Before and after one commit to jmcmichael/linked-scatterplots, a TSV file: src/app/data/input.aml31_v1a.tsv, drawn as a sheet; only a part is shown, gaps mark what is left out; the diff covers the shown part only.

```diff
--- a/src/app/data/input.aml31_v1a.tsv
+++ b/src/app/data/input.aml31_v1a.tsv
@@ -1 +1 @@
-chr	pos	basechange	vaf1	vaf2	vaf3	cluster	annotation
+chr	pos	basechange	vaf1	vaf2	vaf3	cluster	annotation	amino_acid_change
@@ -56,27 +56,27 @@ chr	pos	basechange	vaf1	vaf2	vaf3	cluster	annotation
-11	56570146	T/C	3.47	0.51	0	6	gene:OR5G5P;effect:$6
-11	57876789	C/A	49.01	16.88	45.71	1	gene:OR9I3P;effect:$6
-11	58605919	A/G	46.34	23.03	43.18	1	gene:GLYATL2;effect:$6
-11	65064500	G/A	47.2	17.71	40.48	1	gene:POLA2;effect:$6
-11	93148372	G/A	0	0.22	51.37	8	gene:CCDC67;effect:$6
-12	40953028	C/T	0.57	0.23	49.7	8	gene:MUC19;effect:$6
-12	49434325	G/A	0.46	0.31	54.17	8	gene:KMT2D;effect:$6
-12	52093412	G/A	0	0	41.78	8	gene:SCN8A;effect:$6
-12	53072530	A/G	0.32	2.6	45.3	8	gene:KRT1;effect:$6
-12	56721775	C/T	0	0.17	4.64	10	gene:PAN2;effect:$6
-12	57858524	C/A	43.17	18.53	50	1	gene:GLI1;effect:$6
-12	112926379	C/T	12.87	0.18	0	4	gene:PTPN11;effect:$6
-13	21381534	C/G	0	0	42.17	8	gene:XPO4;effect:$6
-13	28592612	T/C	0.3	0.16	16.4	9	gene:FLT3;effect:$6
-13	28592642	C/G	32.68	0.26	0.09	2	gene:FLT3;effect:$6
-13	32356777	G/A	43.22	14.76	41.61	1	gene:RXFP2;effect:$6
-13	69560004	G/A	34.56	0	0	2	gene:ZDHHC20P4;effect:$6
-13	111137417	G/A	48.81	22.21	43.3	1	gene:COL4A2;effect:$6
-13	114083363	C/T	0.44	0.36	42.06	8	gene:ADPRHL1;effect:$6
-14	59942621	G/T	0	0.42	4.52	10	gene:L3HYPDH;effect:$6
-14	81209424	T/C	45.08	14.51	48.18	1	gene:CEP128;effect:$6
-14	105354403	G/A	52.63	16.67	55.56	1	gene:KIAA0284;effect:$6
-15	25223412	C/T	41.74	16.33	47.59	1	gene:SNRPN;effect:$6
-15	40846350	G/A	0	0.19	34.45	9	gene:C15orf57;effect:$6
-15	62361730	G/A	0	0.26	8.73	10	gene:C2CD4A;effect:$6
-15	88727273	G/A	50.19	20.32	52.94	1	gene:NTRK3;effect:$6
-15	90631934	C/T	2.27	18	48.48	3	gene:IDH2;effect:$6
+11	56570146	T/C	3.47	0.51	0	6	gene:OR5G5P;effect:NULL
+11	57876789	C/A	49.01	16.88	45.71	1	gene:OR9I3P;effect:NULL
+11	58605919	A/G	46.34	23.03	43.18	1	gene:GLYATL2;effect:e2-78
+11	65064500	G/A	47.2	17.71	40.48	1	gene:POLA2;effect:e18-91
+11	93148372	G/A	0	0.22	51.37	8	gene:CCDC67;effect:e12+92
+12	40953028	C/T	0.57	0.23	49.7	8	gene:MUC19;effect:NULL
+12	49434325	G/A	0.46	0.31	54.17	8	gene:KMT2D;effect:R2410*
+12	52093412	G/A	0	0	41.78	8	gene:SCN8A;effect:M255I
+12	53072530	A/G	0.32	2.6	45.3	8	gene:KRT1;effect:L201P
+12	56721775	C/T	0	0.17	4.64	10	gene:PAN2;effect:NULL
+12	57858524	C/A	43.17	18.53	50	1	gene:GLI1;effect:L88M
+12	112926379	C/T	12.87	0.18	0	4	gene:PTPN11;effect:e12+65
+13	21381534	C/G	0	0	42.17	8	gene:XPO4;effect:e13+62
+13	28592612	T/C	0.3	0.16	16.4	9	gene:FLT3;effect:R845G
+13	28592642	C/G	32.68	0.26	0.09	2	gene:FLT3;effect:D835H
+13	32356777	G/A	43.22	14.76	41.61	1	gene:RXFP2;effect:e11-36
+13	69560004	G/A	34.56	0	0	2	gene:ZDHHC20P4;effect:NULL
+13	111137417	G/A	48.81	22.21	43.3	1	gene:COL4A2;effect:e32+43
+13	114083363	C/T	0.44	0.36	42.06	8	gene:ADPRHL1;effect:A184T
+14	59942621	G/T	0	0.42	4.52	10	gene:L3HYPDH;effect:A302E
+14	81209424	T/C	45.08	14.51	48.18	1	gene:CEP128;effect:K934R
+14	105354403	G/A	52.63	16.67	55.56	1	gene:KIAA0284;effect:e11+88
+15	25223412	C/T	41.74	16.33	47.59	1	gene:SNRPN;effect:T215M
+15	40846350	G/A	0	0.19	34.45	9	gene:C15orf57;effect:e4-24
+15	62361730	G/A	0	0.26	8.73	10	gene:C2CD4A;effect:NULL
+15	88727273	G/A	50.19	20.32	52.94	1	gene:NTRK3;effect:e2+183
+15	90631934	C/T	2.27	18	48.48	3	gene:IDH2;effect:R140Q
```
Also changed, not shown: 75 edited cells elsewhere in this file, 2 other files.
----------------
■ ASSIGNMENT: Line by line, retype the whole listing exactly.

■ EXERCISE ANSWER:
Before and after one commit to jmcmichael/linked-scatterplots, a TSV file: src/app/data/input.aml31_v1a.tsv, drawn as a sheet; only a part is shown, gaps mark what is left out; the diff covers the shown part only.

```diff
--- a/src/app/data/input.aml31_v1a.tsv
+++ b/src/app/data/input.aml31_v1a.tsv
@@ -1 +1 @@
-chr	pos	basechange	vaf1	vaf2	vaf3	cluster	annotation
+chr	pos	basechange	vaf1	vaf2	vaf3	cluster	annotation	amino_acid_change
@@ -56,27 +56,27 @@ chr	pos	basechange	vaf1	vaf2	vaf3	cluster	annotation
-11	56570146	T/C	3.47	0.51	0	6	gene:OR5G5P;effect:$6
-11	57876789	C/A	49.01	16.88	45.71	1	gene:OR9I3P;effect:$6
-11	58605919	A/G	46.34	23.03	43.18	1	gene:GLYATL2;effect:$6
-11	65064500	G/A	47.2	17.71	40.48	1	gene:POLA2;effect:$6
-11	93148372	G/A	0	0.22	51.37	8	gene:CCDC67;effect:$6
-12	40953028	C/T	0.57	0.23	49.7	8	gene:MUC19;effect:$6
-12	49434325	G/A	0.46	0.31	54.17	8	gene:KMT2D;effect:$6
-12	52093412	G/A	0	0	41.78	8	gene:SCN8A;effect:$6
-12	53072530	A/G	0.32	2.6	45.3	8	gene:KRT1;effect:$6
-12	56721775	C/T	0	0.17	4.64	10	gene:PAN2;effect:$6
-12	57858524	C/A	43.17	18.53	50	1	gene:GLI1;effect:$6
-12	112926379	C/T	12.87	0.18	0	4	gene:PTPN11;effect:$6
-13	21381534	C/G	0	0	42.17	8	gene:XPO4;effect:$6
-13	28592612	T/C	0.3	0.16	16.4	9	gene:FLT3;effect:$6
-13	28592642	C/G	32.68	0.26	0.09	2	gene:FLT3;effect:$6
-13	32356777	G/A	43.22	14.76	41.61	1	gene:RXFP2;effect:$6
-13	69560004	G/A	34.56	0	0	2	gene:ZDHHC20P4;effect:$6
-13	111137417	G/A	48.81	22.21	43.3	1	gene:COL4A2;effect:$6
-13	114083363	C/T	0.44	0.36	42.06	8	gene:ADPRHL1;effect:$6
-14	59942621	G/T	0	0.42	4.52	10	gene:L3HYPDH;effect:$6
-14	81209424	T/C	45.08	14.51	48.18	1	gene:CEP128;effect:$6
-14	105354403	G/A	52.63	16.67	55.56	1	gene:KIAA0284;effect:$6
-15	25223412	C/T	41.74	16.33	47.59	1	gene:SNRPN;effect:$6
-15	40846350	G/A	0	0.19	34.45	9	gene:C15orf57;effect:$6
-15	62361730	G/A	0	0.26	8.73	10	gene:C2CD4A;effect:$6
-15	88727273	G/A	50.19	20.32	52.94	1	gene:NTRK3;effect:$6
-15	90631934	C/T	2.27	18	48.48	3	gene:IDH2;effect:$6
+11	56570146	T/C	3.47	0.51	0	6	gene:OR5G5P;effect:NULL
+11	57876789	C/A	49.01	16.88	45.71	1	gene:OR9I3P;effect:NULL
+11	58605919	A/G	46.34	23.03	43.18	1	gene:GLYATL2;effect:e2-78
+11	65064500	G/A	47.2	17.71	40.48	1	gene:POLA2;effect:e18-91
+11	93148372	G/A	0	0.22	51.37	8	gene:CCDC67;effect:e12+92
+12	40953028	C/T	0.57	0.23	49.7	8	gene:MUC19;effect:NULL
+12	49434325	G/A	0.46	0.31	54.17	8	gene:KMT2D;effect:R2410*
+12	52093412	G/A	0	0	41.78	8	gene:SCN8A;effect:M255I
+12	53072530	A/G	0.32	2.6	45.3	8	gene:KRT1;effect:L201P
+12	56721775	C/T	0	0.17	4.64	10	gene:PAN2;effect:NULL
+12	57858524	C/A	43.17	18.53	50	1	gene:GLI1;effect:L88M
+12	112926379	C/T	12.87	0.18	0	4	gene:PTPN11;effect:e12+65
+13	21381534	C/G	0	0	42.17	8	gene:XPO4;effect:e13+62
+13	28592612	T/C	0.3	0.16	16.4	9	gene:FLT3;effect:R845G
+13	28592642	C/G	32.68	0.26	0.09	2	gene:FLT3;effect:D835H
+13	32356777	G/A	43.22	14.76	41.61	1	gene:RXFP2;effect:e11-36
+13	69560004	G/A	34.56	0	0	2	gene:ZDHHC20P4;effect:NULL
+13	111137417	G/A	48.81	22.21	43.3	1	gene:COL4A2;effect:e32+43
+13	114083363	C/T	0.44	0.36	42.06	8	gene:ADPRHL1;effect:A184T
+14	59942621	G/T	0	0.42	4.52	10	gene:L3HYPDH;effect:A302E
+14	81209424	T/C	45.08	14.51	48.18	1	gene:CEP128;effect:K934R
+14	105354403	G/A	52.63	16.67	55.56	1	gene:KIAA0284;effect:e11+88
+15	25223412	C/T	41.74	16.33	47.59	1	gene:SNRPN;effect:T215M
+15	40846350	G/A	0	0.19	34.45	9	gene:C15orf57;effect:e4-24
+15	62361730	G/A	0	0.26	8.73	10	gene:C2CD4A;effect:NULL
+15	88727273	G/A	50.19	20.32	52.94	1	gene:NTRK3;effect:e2+183
+15	90631934	C/T	2.27	18	48.48	3	gene:IDH2;effect:R140Q
```
Also changed, not shown: 75 edited cells elsewhere in this file, 2 other files.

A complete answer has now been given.